**What you are asked to do**
Write out the data once more, exactly as it reads.
BEGIN Dataset
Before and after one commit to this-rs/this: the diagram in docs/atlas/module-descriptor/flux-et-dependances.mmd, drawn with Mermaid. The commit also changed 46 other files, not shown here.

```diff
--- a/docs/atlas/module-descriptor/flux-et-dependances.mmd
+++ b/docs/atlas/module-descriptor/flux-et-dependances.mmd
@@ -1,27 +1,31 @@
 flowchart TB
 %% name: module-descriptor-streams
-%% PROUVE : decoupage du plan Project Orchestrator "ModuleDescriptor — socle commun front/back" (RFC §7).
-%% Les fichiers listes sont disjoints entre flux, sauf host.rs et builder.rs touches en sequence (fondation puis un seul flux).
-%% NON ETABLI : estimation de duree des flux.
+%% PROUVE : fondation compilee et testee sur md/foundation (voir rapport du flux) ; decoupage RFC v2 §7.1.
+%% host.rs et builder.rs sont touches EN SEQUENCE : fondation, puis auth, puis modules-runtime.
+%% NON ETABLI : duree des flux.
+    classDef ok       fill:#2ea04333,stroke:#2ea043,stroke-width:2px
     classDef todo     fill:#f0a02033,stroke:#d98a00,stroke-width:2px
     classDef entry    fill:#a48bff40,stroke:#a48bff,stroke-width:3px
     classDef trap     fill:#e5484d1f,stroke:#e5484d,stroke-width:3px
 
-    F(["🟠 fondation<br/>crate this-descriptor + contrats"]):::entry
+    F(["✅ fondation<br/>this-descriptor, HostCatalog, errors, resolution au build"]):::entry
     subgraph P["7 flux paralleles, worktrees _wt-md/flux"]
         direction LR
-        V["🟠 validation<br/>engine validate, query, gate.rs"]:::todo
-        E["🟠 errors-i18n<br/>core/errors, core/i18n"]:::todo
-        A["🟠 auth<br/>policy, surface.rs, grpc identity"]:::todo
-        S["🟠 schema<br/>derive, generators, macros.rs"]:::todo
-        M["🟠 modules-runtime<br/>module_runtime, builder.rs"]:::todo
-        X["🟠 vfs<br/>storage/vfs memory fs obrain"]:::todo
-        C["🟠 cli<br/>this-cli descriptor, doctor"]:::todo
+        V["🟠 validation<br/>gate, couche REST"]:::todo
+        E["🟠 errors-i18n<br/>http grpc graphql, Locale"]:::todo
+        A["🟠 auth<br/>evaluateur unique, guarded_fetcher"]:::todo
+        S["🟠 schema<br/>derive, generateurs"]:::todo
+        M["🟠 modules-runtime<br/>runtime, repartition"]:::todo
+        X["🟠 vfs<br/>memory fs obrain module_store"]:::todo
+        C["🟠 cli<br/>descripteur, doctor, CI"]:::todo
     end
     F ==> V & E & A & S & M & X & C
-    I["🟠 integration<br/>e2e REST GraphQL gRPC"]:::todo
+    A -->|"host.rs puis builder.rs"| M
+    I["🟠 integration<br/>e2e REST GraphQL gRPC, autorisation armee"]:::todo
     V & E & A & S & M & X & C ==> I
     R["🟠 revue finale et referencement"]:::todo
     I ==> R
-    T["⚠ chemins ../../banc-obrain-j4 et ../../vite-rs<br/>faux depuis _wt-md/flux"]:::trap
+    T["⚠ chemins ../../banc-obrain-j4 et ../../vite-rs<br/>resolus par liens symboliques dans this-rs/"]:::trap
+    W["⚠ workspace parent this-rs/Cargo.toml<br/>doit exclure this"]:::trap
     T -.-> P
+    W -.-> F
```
END Dataset
**Task response**
Before and after one commit to this-rs/this: the diagram in docs/atlas/module-descriptor/flux-et-dependances.mmd, drawn with Mermaid. The commit also changed 46 other files, not shown here.

```diff
--- a/docs/atlas/module-descriptor/flux-et-dependances.mmd
+++ b/docs/atlas/module-descriptor/flux-et-dependances.mmd
@@ -1,27 +1,31 @@
 flowchart TB
 %% name: module-descriptor-streams
-%% PROUVE : decoupage du plan Project Orchestrator "ModuleDescriptor — socle commun front/back" (RFC §7).
-%% Les fichiers listes sont disjoints entre flux, sauf host.rs et builder.rs touches en sequence (fondation puis un seul flux).
-%% NON ETABLI : estimation de duree des flux.
+%% PROUVE : fondation compilee et testee sur md/foundation (voir rapport du flux) ; decoupage RFC v2 §7.1.
+%% host.rs et builder.rs sont touches EN SEQUENCE : fondation, puis auth, puis modules-runtime.
+%% NON ETABLI : duree des flux.
+    classDef ok       fill:#2ea04333,stroke:#2ea043,stroke-width:2px
     classDef todo     fill:#f0a02033,stroke:#d98a00,stroke-width:2px
     classDef entry    fill:#a48bff40,stroke:#a48bff,stroke-width:3px
     classDef trap     fill:#e5484d1f,stroke:#e5484d,stroke-width:3px
 
-    F(["🟠 fondation<br/>crate this-descriptor + contrats"]):::entry
+    F(["✅ fondation<br/>this-descriptor, HostCatalog, errors, resolution au build"]):::entry
     subgraph P["7 flux paralleles, worktrees _wt-md/flux"]
         direction LR
-        V["🟠 validation<br/>engine validate, query, gate.rs"]:::todo
-        E["🟠 errors-i18n<br/>core/errors, core/i18n"]:::todo
-        A["🟠 auth<br/>policy, surface.rs, grpc identity"]:::todo
-        S["🟠 schema<br/>derive, generators, macros.rs"]:::todo
-        M["🟠 modules-runtime<br/>module_runtime, builder.rs"]:::todo
-        X["🟠 vfs<br/>storage/vfs memory fs obrain"]:::todo
-        C["🟠 cli<br/>this-cli descriptor, doctor"]:::todo
+        V["🟠 validation<br/>gate, couche REST"]:::todo
+        E["🟠 errors-i18n<br/>http grpc graphql, Locale"]:::todo
+        A["🟠 auth<br/>evaluateur unique, guarded_fetcher"]:::todo
+        S["🟠 schema<br/>derive, generateurs"]:::todo
+        M["🟠 modules-runtime<br/>runtime, repartition"]:::todo
+        X["🟠 vfs<br/>memory fs obrain module_store"]:::todo
+        C["🟠 cli<br/>descripteur, doctor, CI"]:::todo
     end
     F ==> V & E & A & S & M & X & C
-    I["🟠 integration<br/>e2e REST GraphQL gRPC"]:::todo
+    A -->|"host.rs puis builder.rs"| M
+    I["🟠 integration<br/>e2e REST GraphQL gRPC, autorisation armee"]:::todo
     V & E & A & S & M & X & C ==> I
     R["🟠 revue finale et referencement"]:::todo
     I ==> R
-    T["⚠ chemins ../../banc-obrain-j4 et ../../vite-rs<br/>faux depuis _wt-md/flux"]:::trap
+    T["⚠ chemins ../../banc-obrain-j4 et ../../vite-rs<br/>resolus par liens symboliques dans this-rs/"]:::trap
+    W["⚠ workspace parent this-rs/Cargo.toml<br/>doit exclure this"]:::trap
     T -.-> P
+    W -.-> F
```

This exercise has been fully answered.